My Congressman Wants A More Accurate Measure Of Inflation For COLAs. How Would That Affect My Social Security Benefits?
Q: I received a mailing from my Representative stating that he supports a plan to save Social Security that would provide a more accurate measure of inflation to calculate annual cost-of-living adjustments. What would this mean for my benefits?
A: Many Members of Congress say they support more accurate Social Security cost-of-living adjustments (COLAs), but frequently fail to provide details of what they mean. One of the best ways for the public to evaluate proposals affecting the COLA is to learn which consumer price index (CPI) the lawmaker favors for calculating the annual boost. The choice of the CPI can make a difference of thousands of dollars in total lifetime benefits.
Recently House Ways and Means Social Security Subcommittee Chairman Rep. Sam Johnson (TX) defended the 2016 Social Security Reform Act, saying it provided “a more accurate measure of inflation for the COLA.” His plan would switch to the more slowly-growing CPI known as the chained consumer price index to calculate COLAs for low- to middle-income beneficiaries, and abolish COLAs altogether for people with incomes higher than $85,000 individuals or $170,000 couples. The COLA cuts alone were estimated by the Social Security Administration’s Chief Actuary to be responsible for more than half of the estimated cuts that the reform plan would produce over 75 years.

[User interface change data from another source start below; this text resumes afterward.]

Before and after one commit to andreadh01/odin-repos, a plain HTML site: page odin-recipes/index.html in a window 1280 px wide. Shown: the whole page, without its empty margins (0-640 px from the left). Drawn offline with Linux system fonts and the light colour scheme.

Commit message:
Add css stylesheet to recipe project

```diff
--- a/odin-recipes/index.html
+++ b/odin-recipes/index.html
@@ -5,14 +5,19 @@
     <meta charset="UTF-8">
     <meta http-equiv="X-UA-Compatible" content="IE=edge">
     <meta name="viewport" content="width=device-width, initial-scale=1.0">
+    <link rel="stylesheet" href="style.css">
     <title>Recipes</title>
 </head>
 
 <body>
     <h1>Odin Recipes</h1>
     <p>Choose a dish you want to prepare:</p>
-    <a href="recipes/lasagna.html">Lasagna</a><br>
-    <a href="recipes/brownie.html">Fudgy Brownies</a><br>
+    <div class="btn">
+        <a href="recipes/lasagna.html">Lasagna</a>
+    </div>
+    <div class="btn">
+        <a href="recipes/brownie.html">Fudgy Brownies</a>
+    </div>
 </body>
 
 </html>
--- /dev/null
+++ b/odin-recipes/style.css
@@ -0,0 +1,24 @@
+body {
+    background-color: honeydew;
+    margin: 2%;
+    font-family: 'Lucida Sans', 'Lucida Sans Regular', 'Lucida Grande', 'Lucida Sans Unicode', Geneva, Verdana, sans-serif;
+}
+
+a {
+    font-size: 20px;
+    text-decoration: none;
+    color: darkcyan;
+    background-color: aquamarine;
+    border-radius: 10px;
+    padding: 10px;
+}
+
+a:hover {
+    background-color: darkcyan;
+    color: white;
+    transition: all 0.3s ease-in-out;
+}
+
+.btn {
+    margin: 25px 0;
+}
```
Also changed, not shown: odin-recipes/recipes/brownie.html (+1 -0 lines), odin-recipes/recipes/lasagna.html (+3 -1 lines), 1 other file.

Based on how the chained CPI has performed over the past 16 years since it was first launched, average monthly benefits would be about $48 lower today if that index had been used to calculate the COLA since 2000 — a benefit cut of about 5%. That’s precisely the opposite of what today’s retirees need to provide adequate Social Security income over retirements that can last 20 to 30 years. According to a TSCL study, Social Security benefits have lost 23% of their buying power over the past 16 years because the current COLA is already doing such a poor job of keeping pace with rising costs.
The COLA is currently based on the Consumer Price Index for Urban Wage Earners and Clerical Workers (CPI-W). That index measures cost changes in items typically used by younger working adults. It gives greater weight to costs like gasoline which has gone down in price in recent years, but doesn’t give as much weight to medical costs and housing which have been rising rapidly and form a bigger share of spending for people age 62 and over.

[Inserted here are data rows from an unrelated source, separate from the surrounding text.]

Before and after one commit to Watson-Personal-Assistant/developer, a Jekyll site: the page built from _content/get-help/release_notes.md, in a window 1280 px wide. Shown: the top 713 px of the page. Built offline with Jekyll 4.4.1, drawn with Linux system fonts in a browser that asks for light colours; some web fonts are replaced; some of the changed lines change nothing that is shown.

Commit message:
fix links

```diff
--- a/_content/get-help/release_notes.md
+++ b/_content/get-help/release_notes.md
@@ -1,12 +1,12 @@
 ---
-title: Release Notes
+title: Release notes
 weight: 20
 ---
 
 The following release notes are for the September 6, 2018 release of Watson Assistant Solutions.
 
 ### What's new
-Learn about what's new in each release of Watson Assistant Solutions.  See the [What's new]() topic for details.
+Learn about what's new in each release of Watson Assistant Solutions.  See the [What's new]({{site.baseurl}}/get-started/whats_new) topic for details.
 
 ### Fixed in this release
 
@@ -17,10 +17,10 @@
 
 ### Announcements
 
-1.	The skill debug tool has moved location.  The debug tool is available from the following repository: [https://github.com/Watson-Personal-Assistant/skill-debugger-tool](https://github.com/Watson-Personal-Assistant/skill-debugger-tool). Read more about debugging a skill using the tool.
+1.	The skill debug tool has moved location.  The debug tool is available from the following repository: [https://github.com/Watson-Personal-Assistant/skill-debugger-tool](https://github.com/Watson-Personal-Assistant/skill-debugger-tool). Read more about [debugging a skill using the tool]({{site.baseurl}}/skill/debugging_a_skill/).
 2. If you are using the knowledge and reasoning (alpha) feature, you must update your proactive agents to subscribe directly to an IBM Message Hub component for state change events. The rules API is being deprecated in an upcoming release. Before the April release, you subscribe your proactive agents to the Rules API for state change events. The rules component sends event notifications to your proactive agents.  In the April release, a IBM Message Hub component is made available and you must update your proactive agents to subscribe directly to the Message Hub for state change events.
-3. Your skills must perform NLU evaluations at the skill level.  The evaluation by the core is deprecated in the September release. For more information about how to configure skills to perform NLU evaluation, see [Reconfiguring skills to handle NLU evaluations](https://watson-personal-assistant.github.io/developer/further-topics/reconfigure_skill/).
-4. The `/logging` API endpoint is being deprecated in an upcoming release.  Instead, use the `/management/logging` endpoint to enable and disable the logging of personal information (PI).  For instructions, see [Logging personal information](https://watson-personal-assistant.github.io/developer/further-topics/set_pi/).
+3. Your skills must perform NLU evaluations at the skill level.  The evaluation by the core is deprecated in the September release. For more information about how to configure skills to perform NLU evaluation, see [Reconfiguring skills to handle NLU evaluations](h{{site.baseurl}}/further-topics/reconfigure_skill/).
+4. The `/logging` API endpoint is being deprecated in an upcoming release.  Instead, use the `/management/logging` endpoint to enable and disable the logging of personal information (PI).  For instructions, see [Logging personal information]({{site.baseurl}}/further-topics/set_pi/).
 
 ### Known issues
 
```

TSCL believes the most appropriate inflation index for calculating the annual COLA is the Consumer Price Index for the Elderly (CPI-E). The index would generally provide modestly higher increases in most years. However, in 2017, the difference between a COLA payable using the CPI-E versus what retires actually received is at the highest level since the CPI-E was initiated. A COLA based on the CPI-E would be 2.1% in 2017, seven times higher than the tiny 0.3% that Social Security beneficiaries received based on the CPI-W.
TSCL is lobbying for legislation that would provide a more fair COLA by tying the calculation to a seniors index like the CPI-E.